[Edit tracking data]
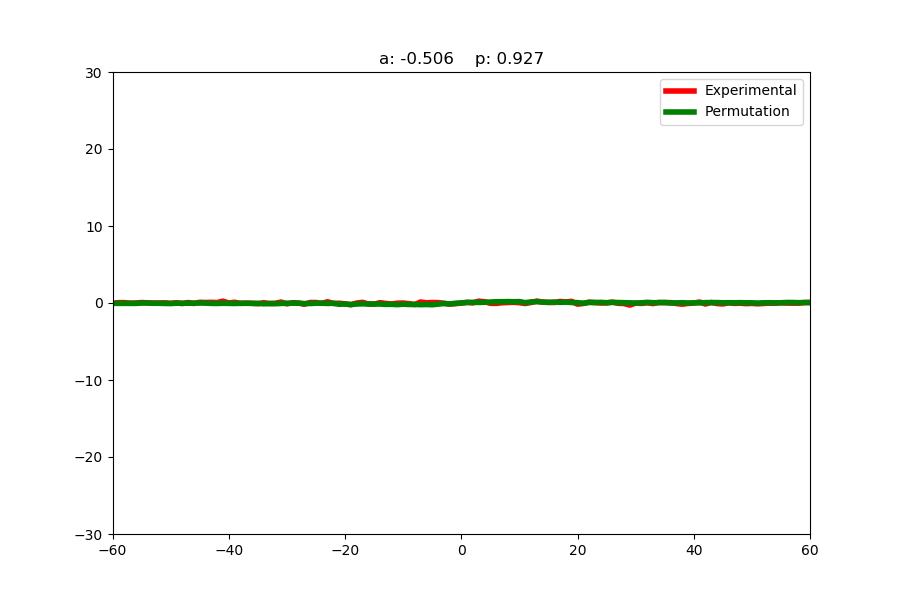
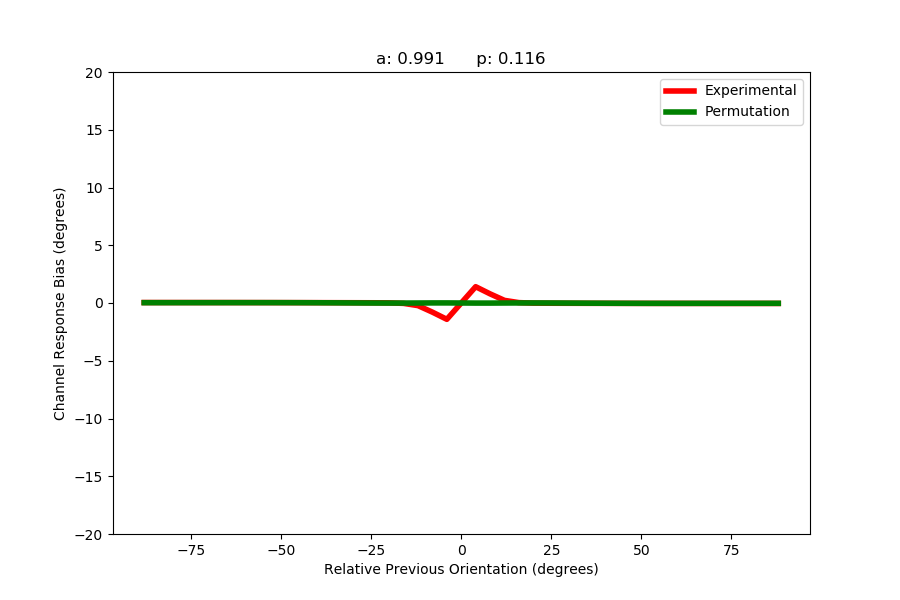
IEM bias stuff

diff --git a/code/IEM_ori_MEG.py b/code/IEM_ori_MEG.py
@@ -456,21 +456,20 @@ def run_DoG_trial(ch_bias, diffs, bootstrap_size=10000, permutation_test=False):
     result = gmodel.fit(ch_bias_bootstrap, x=diffs_bootstrap, b=0.03)
     return result.best_fit, diffs_bootstrap, result.params["a"]
 
-def iem_sd_dog(n_ori_chans, n_exp_tests=2, n_bootstraps=1000, bootstrap_size=10000, n_permutations=100000, n_timesteps=16):
+def iem_sd_dog(n_ori_chans, n_bins=15, n_exp_tests=2, n_bootstraps=1000, bootstrap_size=10000, n_permutations=100000, n_timesteps=16):
     model = InvertedEncoder(n_ori_chans)
-    #meg_subj_lst = ["KA", "AK"]
+    meg_subj_lst = ["KA", "AK"]
     
 
-    a_list = np.zeros((n_timesteps, len(meg_subj_lst), n_bootstraps))
-    a_perm_list = np.zeros((n_timesteps, len(meg_subj_lst), n_bootstraps))
+    a_list = np.zeros((n_timesteps, n_permutations))
+    a_perm_list = np.zeros((n_timesteps, n_permutations))
 
-    best_fit_list = [[[], []] for _ in range(n_timesteps)]
-    best_perm_fit_list = [[[], []] for _ in range(n_timesteps)]
+    bins = np.zeros((n_timesteps, n_bins, len(meg_subj_lst), n_exp_tests))
+    perm_bins = np.zeros((n_timesteps, n_bins, len(meg_subj_lst), n_exp_tests))
 
     for count, subj in enumerate(meg_subj_lst):
         print(subj)
         diffs_list = []
-        ch_bias_list = [[] for i in range(n_timesteps)]
 
 
         for i in range(n_exp_tests):
@@ -479,80 +478,107 @@ def iem_sd_dog(n_ori_chans, n_exp_tests=2, n_bootstraps=1000, bootstrap_size=100
             diffs_list.extend(diffs)
             
 
+            
+            diff_bins = np.minimum(np.floor((diffs + 90) / (180 / n_bins)), n_bins - 1).astype(int)
+            diff_bins_copy = np.copy(diff_bins)
+            np.random.shuffle(diff_bins_copy)
+
             for j in range(n_timesteps):
-                ch_bias_list[j].extend(calc_sd_bias(coeffs, j, diffs))
 
-        diffs_list = np.array(diffs_list)
-        ch_bias_list = [np.array(ch_bias_list[j]) for j in range(n_timesteps)]
+                for k in range(n_bins):
+                    bin_response = np.mean(np.argmax(coeffs[diff_bins == k, :, j], axis=1) * 20) - 80
+                    bins[j, k, count, i] = bin_response
+                    
+                    
+                    
+                    bin_response = np.mean(np.argmax(coeffs[diff_bins_copy == k, :, j], axis=1) * 20) - 80
+                    perm_bins[j, k, count, i] = bin_response
 
-        for i in range(n_bootstraps):
-            print("Bootstrap %i" % i)
-            for j in range(n_timesteps):
-                bootstrap_idx = np.random.choice(len(diffs_list), bootstrap_size, replace=True)
-                boot_diffs = diffs_list[bootstrap_idx]
-                boot_bias = ch_bias_list[j][bootstrap_idx]
-                plt.show()
+    bin_half_width = (180 / n_bins) / 2
+    xs = np.linspace(-90 + bin_half_width, 90 - bin_half_width, n_bins)
+    p_values = np.zeros(n_timesteps)
+    fit_list = [[[], []] for i in range(16)]
+    perm_fit_list = [[[], []] for i in range(16)]
+    for i in range(n_timesteps):
+        print(i)
+        for k in range(n_permutations):
+            #print(i)
+            diff_lst = []
+            bias_lst = []
+            perm_bias_lst = []
 
-                gmodel = init_gmodel()
-                result = gmodel.fit(boot_bias, x=boot_diffs, b=0.03)
 
-                a_list[j, count, i] = result.params["a"]
+            for j in range(n_bins):
+            
+                ts_bin = bins[i, j, :, :].flatten()
+                ts_perm_bin = perm_bins[i, j, :, :].flatten()
+
+                boot = np.random.choice(ts_bin, bootstrap_size, replace=True)
+                bias_lst.extend(boot)
                 
-                best_fit_list[j][0].extend(boot_diffs)
-                best_fit_list[j][1].extend(result.best_fit)
+                boot_perm = np.random.choice(ts_perm_bin, bootstrap_size, replace=True)
+                perm_bias_lst.extend(boot_perm)
 
-        for i in range(n_bootstraps):
-            print("Permutation Bootstrap %i" % i)
-            for j in range(n_timesteps):
-                bootstrap_idx = np.random.choice(len(diffs_list), bootstrap_size, replace=True)
-                boot_diffs = diffs_list[bootstrap_idx]
-                boot_bias = ch_bias_list[j][bootstrap_idx]
-                np.random.shuffle(boot_diffs)
+                diff_lst.extend(np.ones(bootstrap_size) * xs[j])
 
-                gmodel = init_gmodel()
-                result = gmodel.fit(boot_bias, x=boot_diffs, b=0.03)
 
-                a_perm_list[j, count, i] = result.params["a"]
+            shuffle_idx = np.random.choice(bootstrap_size * n_bins, bootstrap_size * n_bins, replace=False)
+            diff_lst = np.array(diff_lst)[shuffle_idx]
+            perm_diff_lst = np.copy(diff_lst)
+            bias_lst = np.array(bias_lst)[shuffle_idx]
+            perm_bias_lst = np.array(perm_bias_lst)[shuffle_idx]
+
+            diff_lst = diff_lst[np.abs(bias_lst) < 30]
+            bias_lst = bias_lst[np.abs(bias_lst) < 30]
+
+            perm_diff_lst = perm_diff_lst[np.abs(perm_bias_lst) < 30]
+            perm_bias_lst = perm_bias_lst[np.abs(perm_bias_lst) < 30]
+
+
+            np.random.shuffle(perm_diff_lst)
+
+
+            model = init_gmodel()
+            result = model.fit(bias_lst, x=diff_lst, b=0.03)
+            a_list[i, k] = result.params["a"]
+            
+
+            model = init_gmodel()
+            perm_result = model.fit(perm_bias_lst, x=perm_diff_lst, b=0.03)
+            a_perm_list[i, k] = perm_result.params["a"]
+
+            if np.abs(result.params["a"]) <= np.abs(perm_result.params["a"]):
+                p_values[i] += 1
+
+            if k % 50 == 0:
+                fit_list[i][0].extend(result.best_fit)
+                fit_list[i][1].extend(diff_lst)
+
+                perm_fit_list[i][0].extend(perm_result.best_fit)
                 
-                best_perm_fit_list[j][0].extend(boot_diffs)
-                best_perm_fit_list[j][1].extend(result.best_fit)
+                perm_fit_list[i][1].extend(perm_diff_lst)
 
-        
-    print("finished first bootstrap")
-    a_list = [a_list[i].flatten() for i in range(n_timesteps)]
-    a_perm_list = [a_perm_list[i].flatten() for i in range(n_timesteps)]
+    p_values /= (n_permutations)
 
-    p_value = np.zeros(n_timesteps)
-    for i in range(n_permutations):
-        print("Amplitude bootstrap %i" %i)
-        for j in range(n_timesteps):
-            bootstrap_idx = np.random.choice(len(a_list[j]), bootstrap_size, replace=True)
-            boot_a_list = a_list[j][bootstrap_idx]
+    
+    #perm_fit_list = np.array(perm_fit_list)
+    #fit_list = np.array(fit_list)
 
-            bootstrap_idx = np.random.choice(len(a_perm_list[j]), bootstrap_size, replace=True)
-            boot_a_perm_list = a_perm_list[j][bootstrap_idx]
-
-            if boot_a_perm_list.mean() >= boot_a_list.mean():
-                p_value[j] += 1
-
-    p_value = p_value / n_permutations
-
-    for j in range(n_timesteps):
+    for i in range(n_timesteps):
+        print(i)
+    
         plt.figure(figsize=(9, 6))
-        sns.lineplot(best_fit_list[j][0], best_fit_list[j][1], linewidth=4, color="red", label="Experimental")
-        sns.lineplot(best_perm_fit_list[j][0], best_perm_fit_list[j][1], linewidth=4, color="green", label="Permutation")
-        plt.xlim((-60, 60))
-        plt.ylim((-30, 30))
-        plt.legend()
-        plt.title("a: {:.3f}    p: {:.3f}".format(a_list[j].mean(), p_value[j]))
-        plt.savefig("../Figures/final_results/bias/bias_dog_t%i.png" % j)
+        sns.lineplot(fit_list[i][1], fit_list[i][0], label="Experimental", linewidth=4, color="red")
+        sns.lineplot(perm_fit_list[i][1], perm_fit_list[i][0], label="Permutation", linewidth=4, color="green")
+        plt.ylim((-20, 20))
+        plt.title("a: {:.3f}      p: {:.3f}".format(a_list[i].mean(), p_values[i]))
+        plt.xlabel("Relative Previous Orientation (degrees)")
+        plt.ylabel("Channel Response Bias (degrees)")
+        plt.savefig("../Figures/final_results/bias/bias_dog_t%i.png" % i)
         plt.clf()
 
 
-    print(p_value)
-    print(np.array(a_list).mean(1))
-    print(np.array(a_perm_list).mean(1))
-        
+
 
 
 def iem_sd_all(n_ori_chans, n_bins=15, percept_data=False, n_p_tests=100, n_exp_tests=25, n_timesteps=16):
@@ -644,118 +670,6 @@ def iem_sd_all(n_ori_chans, n_bins=15, percept_data=False, n_p_tests=100, n_exp_
         plt.clf()
     return
 
-def iem_sd_all_v2(n_ori_chans, n_bins=15, percept_data=False, n_p_tests=100, n_exp_tests=25, n_timesteps=16):
-    IEM = InvertedEncoder(n_ori_chans)
-    avg_response = np.zeros((n_ori_chans, n_timesteps))
-
-    coeffs_list = []
-    diffs_list = []
-   
-    bin_accuracies = np.zeros((n_exp_tests, n_bins, n_ori_chans, n_timesteps))
-    for i in range(n_exp_tests):
-        print("Experimental Test: %i" % i)
-        for subj in meg_subj_lst:
-            coeffs, diffs = IEM.run_sd_dog(subj)
-            coeffs_list.extend(coeffs)
-            diffs_list.extend(diffs)
-        
-    bins = np.zeros((n_bins, n_ori_chans, n_timesteps))
-    
-    coeffs_list = np.array(coeffs_list)
-    diffs_list = np.array(diffs_list).astype(int)
-
-    for i in range(n_bins):
-        bins[i] = np.sum(coeffs_list[diffs_list == i], axis=0)
-        bins[i] /= len(diffs_list[diffs_list == i])
-
-    avg_response = coeffs_list.mean(axis=0)
-
-    perm_bin_sizes = np.zeros(n_bins)
-    perm_bins = np.zeros((n_bins, n_ori_chans, n_timesteps))
-    perm_diffs_list = diffs_list[:]
-    for i in range(n_p_tests):
-        for j in range(n_bins):
-            np.random.shuffle(perm_diffs_list)
-            perm_bins[j] += np.sum(coeffs_list[perm_diffs_list == j], axis=0)
-            perm_bin_sizes[j] += len(perm_diffs_list[perm_diffs_list==j])
-
-    for i in range(n_bins):
-        perm_bins[i] /= perm_bin_sizes[i]
-
-    
-
-
-
-    perm_bin_accuracies = np.zeros((n_p_tests, n_bins, n_ori_chans, n_timesteps))
-    for i in range(n_p_tests):
-        print("Permutation Test: %i" %i)
-        bin_sizes = np.zeros(n_bins)
-        bins = np.zeros((n_bins, n_ori_chans, n_timesteps))
-        for subj in meg_subj_lst:
-            temp_bins, temp_bin_sizes = IEM.run_sd_subject(subj, n_bins=n_bins, permutation_test=True)
-            bins += temp_bins
-            bin_sizes += temp_bin_sizes
-        
-        for j in range(n_timesteps):
-            perm_bin_accuracies[i, :, :, j] = bins[:, :, j] / bin_sizes[:, None]
-
-    perm_avg_bin_accuracies = np.zeros(perm_bin_accuracies.shape)
-    avg_bin_accuracies = np.zeros(bin_accuracies.shape)
-    for i in range(n_p_tests):
-        for j in range(n_timesteps):
-            perm_avg_bin_accuracies[i, :, :, j] += perm_bin_accuracies[i, :, :, j] - avg_response[:, j]
-        
-    for i in range(n_exp_tests):
-        for j in range(n_timesteps):
-            avg_bin_accuracies[i, :, :, j] += bin_accuracies[i, :, :, j] - avg_response[:, j]
-
-    ptest_comp = np.zeros((n_bins, n_ori_chans, n_timesteps))
-    for i in range(n_p_tests):
-        for j in range(n_exp_tests):
-            gr_eq_vals = np.abs(perm_avg_bin_accuracies[i, :, :, :]) >= np.abs(avg_bin_accuracies[j, :, :, :])
-            ptest_comp[gr_eq_vals] += 1.0
-    ptest_comp /= (n_p_tests * n_exp_tests)
-        
-    for j in range(n_timesteps):
-        figure = plt.figure(figsize=(8,15))
-
-        
-
-        ax0 = figure.add_subplot(3, 1, 1)
-        im0 = ax0.imshow(bin_accuracies[:, :, :, j].mean(axis=0).T, aspect="equal", vmin=0.15, vmax=0.35)
-        ax0.set_xlabel("Relative Previous Orientation")
-        figure.colorbar(im0, ax=ax0)
-        plt.xticks(ticks=np.arange(-0.5, n_bins+0.5, 1), labels=np.linspace(-90, 90, n_bins+1).astype(int))
-        plt.yticks(ticks=np.arange(-0.5, n_ori_chans+0.5, 1), labels=np.arange(0, 180, 180 / n_ori_chans).astype(int))
-        plt.ylabel("Channel response")
-        plt.title("Channel response binned by previous orientation, t=%d" % j)
-
-        ax1 = figure.add_subplot(3, 1, 2)
-        im1 = ax1.imshow(perm_bin_accuracies[:, :, :, j].mean(axis=0).T, aspect="equal", vmin=0.15, vmax=0.35)
-        ax1.set_xlabel("Relative Previous Orientation")
-        figure.colorbar(im1, ax=ax1)
-
-        plt.xticks(ticks=np.arange(-0.5, n_bins+0.5, 1), labels=np.linspace(-90, 90, n_bins+1).astype(int))
-        plt.yticks(ticks=np.arange(-0.5, n_ori_chans+0.5, 1), labels=np.arange(0, 180, 180 / n_ori_chans).astype(int))
-        plt.ylabel("Channel response")
-        plt.title("Permutation")
-
-        ax2 = figure.add_subplot(3, 1, 3)
-        im2 = ax2.imshow(ptest_comp[:, :, j].T, aspect="equal", vmin=0, vmax=1)
-        ax2.set_xlabel("Relative Previous Orientation")
-        figure.colorbar(im2, ax=ax2)
-
-        plt.xticks(ticks=np.arange(-0.5, n_bins+0.5, 1), labels=np.linspace(-90, 90, n_bins+1).astype(int))
-        plt.yticks(ticks=np.arange(-0.5, n_ori_chans+0.5, 1), labels=np.arange(0, 180, 180 / n_ori_chans).astype(int))
-        plt.ylabel("Channel response")
-        plt.title("P Value")
-        
-        
-        
-        plt.savefig("../Figures/IEM/python_files/sd_all_t%d.png" % j)
-        plt.clf()
-    return
-
 def correlate_prev_curr():
     current = run_all_subjects(9, n_exp_tests=2, n_p_tests=1)
     current = current.mean(0)
@@ -773,8 +687,9 @@ def correlate_prev_curr():
     plt.clf()
 
 def main():
-    correlate_prev_curr()
-    #iem_sd_dog(9, n_exp_tests=10, n_bootstraps=100, n_permutations=1000, bootstrap_size=1000)
+    #correlate_prev_curr()
+    #iem_sd_dog(9, n_bins=45, n_exp_tests=100, n_bootstraps=100, n_permutations=1000, bootstrap_size=1000)
+    iem_sd_all(9)
 
 if __name__ == "__main__":
     main()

* _ABOUT THIS TASK_: Match on "count": copy every line in the records that has it.

* _RESULT_:
     for count, subj in enumerate(meg_subj_lst):
+                    bins[j, k, count, i] = bin_response
+                    perm_bins[j, k, count, i] = bin_response
-                a_list[j, count, i] = result.params["a"]
-                a_perm_list[j, count, i] = result.params["a"]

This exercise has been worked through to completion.